The tonality changes and it’s commendable how restrained the narrative still is. Everything happens quickly. The Pandits have no choice but to run for their lives leaving their homes behind. At the refugee camp in Jammu, things are depressing. Someone mentions how “parliament mein shor machega” because so many Pandits have been displaced but there is an eerie silence and nothing happens. The point that somewhere we probably let down our own people by our apathy towards their condition is made without raising the pitch. And then we return to the two lovers and how their identity is linked to the land that they now can’t return to. Life slowly ebbs to normal but it will never be the same again, will it?
Astonishingly convincing as the much in love couple when even age hasn’t jaded their romance, it is Sadia and Aadil’s performance that gives this film its soul. They speak the language of love and compassion throughout.

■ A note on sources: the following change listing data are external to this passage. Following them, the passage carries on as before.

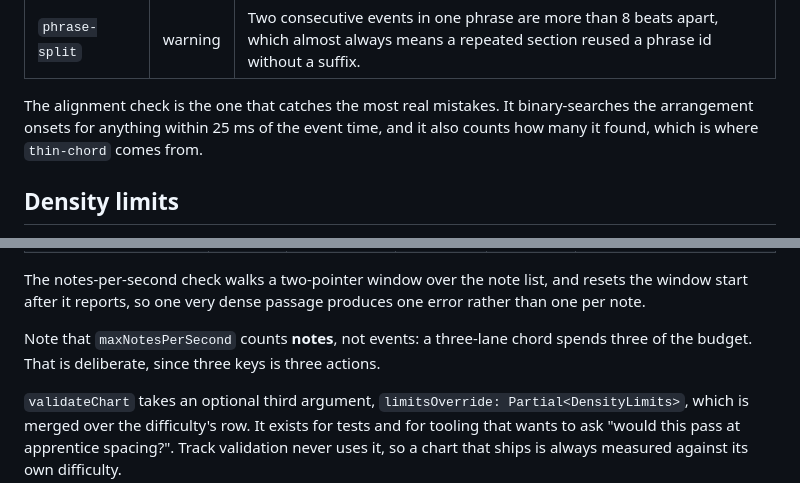
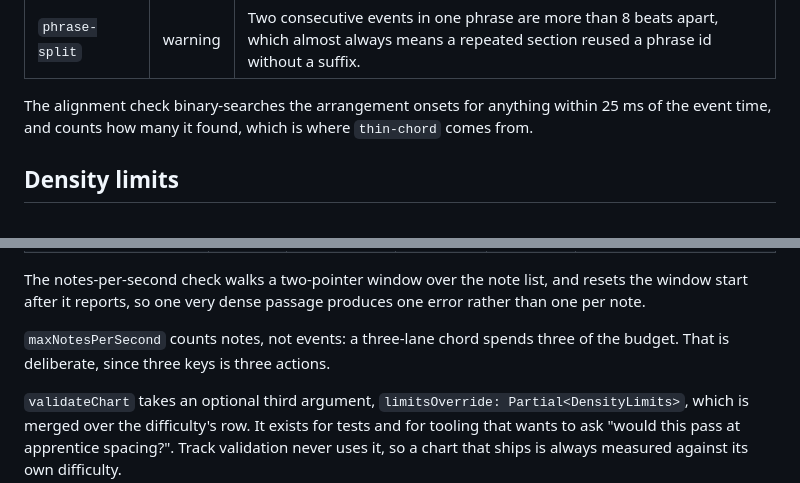
Before and after one commit to naltinbas/VirtuosoCircuit, a Markdown page: docs/chart-format.md, 2 parts joined by grey strips. Drawn GitHub-style.

```diff
--- a/docs/chart-format.md
+++ b/docs/chart-format.md
@@ -418,7 +418,7 @@ Errors mean the chart is wrong and `tests/tracks.test.ts` fails. Warnings are pr
 | `tiny-phrase` | warning | A phrase with one event, which is a bonus for nothing. |
 | `phrase-split` | warning | Two consecutive events in one phrase are more than 8 beats apart, which almost always means a repeated section reused a phrase id without a suffix. |
 
-The alignment check is the one that catches the most real mistakes. It binary-searches the arrangement onsets for anything within 25 ms of the event time, and it also counts how many it found, which is where `thin-chord` comes from.
+The alignment check binary-searches the arrangement onsets for anything within 25 ms of the event time, and counts how many it found, which is where `thin-chord` comes from.
 
 ## Density limits
 
@@ -435,7 +435,7 @@ The alignment check is the one that catches the most real mistakes. It binary-se
 
 The notes-per-second check walks a two-pointer window over the note list, and resets the window start after it reports, so one very dense passage produces one error rather than one per note.
 
-Note that `maxNotesPerSecond` counts **notes**, not events: a three-lane chord spends three of the budget. That is deliberate, since three keys is three actions.
+`maxNotesPerSecond` counts notes, not events: a three-lane chord spends three of the budget. That is deliberate, since three keys is three actions.
 
 `validateChart` takes an optional third argument, `limitsOverride: Partial<DensityLimits>`, which is merged over the difficulty's row. It exists for tests and for tooling that wants to ask "would this pass at apprentice spacing?". Track validation never uses it, so a chart that ships is always measured against its own difficulty.
 
```
Also changed, not shown: other parts of docs/chart-format.md (+21 -21 lines).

It must have been a well thought out plan by makers. But for such a complex issue like Kashmir where so many parties and interests are involved, to keep the gaze this narrow and focused somehow takes away the intended impact of the film. The aching loss of home and friends and the familiarity and comfort that it brings is a recurring theme, but watch Shikara for the lovely story and you won’t be disappointed. I give it 3 quints out of 5. The story of the exodus of Kashmiri Pandits perhaps deserves a more powerful film.